Data for this task START

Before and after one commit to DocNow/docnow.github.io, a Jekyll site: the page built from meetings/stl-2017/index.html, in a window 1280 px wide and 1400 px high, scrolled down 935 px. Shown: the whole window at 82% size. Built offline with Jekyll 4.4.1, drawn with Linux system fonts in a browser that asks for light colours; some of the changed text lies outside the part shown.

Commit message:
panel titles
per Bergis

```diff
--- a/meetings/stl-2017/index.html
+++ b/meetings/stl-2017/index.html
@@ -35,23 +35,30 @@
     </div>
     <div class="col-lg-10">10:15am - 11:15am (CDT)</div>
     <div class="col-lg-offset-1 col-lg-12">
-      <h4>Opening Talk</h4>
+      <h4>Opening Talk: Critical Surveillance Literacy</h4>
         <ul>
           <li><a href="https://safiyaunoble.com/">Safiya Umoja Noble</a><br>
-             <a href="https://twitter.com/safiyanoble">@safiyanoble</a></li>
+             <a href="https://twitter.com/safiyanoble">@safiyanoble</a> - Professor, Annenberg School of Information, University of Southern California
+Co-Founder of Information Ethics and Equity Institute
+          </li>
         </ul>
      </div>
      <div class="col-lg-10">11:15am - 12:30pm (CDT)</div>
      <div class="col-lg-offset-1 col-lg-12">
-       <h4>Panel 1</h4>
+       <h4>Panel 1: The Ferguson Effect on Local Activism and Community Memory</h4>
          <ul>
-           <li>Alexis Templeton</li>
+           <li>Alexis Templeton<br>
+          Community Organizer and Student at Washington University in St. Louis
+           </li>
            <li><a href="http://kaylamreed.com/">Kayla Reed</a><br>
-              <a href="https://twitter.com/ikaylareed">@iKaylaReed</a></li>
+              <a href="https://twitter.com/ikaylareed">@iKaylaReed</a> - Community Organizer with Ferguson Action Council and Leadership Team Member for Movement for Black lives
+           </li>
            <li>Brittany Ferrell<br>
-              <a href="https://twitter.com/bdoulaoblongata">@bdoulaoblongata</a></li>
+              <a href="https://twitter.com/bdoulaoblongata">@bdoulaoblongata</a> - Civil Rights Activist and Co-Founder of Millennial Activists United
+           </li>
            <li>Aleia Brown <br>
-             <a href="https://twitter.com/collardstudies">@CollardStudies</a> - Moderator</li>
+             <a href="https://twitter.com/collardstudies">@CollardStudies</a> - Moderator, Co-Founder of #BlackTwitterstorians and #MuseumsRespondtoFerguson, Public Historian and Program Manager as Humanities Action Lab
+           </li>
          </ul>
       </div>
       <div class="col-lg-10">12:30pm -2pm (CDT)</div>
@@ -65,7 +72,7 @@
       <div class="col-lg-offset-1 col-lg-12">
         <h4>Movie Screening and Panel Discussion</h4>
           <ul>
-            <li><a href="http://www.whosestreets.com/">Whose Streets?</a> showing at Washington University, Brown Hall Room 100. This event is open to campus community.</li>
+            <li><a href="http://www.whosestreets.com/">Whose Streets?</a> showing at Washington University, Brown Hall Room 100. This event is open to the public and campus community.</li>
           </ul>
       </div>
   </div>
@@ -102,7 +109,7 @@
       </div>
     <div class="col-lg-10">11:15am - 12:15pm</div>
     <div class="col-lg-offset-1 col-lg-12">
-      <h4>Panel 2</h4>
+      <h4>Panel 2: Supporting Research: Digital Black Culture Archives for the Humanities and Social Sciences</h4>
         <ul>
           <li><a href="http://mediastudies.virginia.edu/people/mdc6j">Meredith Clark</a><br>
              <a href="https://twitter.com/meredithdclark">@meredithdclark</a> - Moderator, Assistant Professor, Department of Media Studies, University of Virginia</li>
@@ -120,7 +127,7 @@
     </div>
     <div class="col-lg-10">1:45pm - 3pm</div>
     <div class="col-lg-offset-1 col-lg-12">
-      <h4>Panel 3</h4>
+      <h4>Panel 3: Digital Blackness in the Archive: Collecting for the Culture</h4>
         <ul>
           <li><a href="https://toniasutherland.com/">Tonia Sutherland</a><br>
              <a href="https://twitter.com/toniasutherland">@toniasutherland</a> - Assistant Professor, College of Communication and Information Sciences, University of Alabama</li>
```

Data for this task END

Check each line of the data above for the string "Streets" and report only how many lines have it.

Response to this exercise
2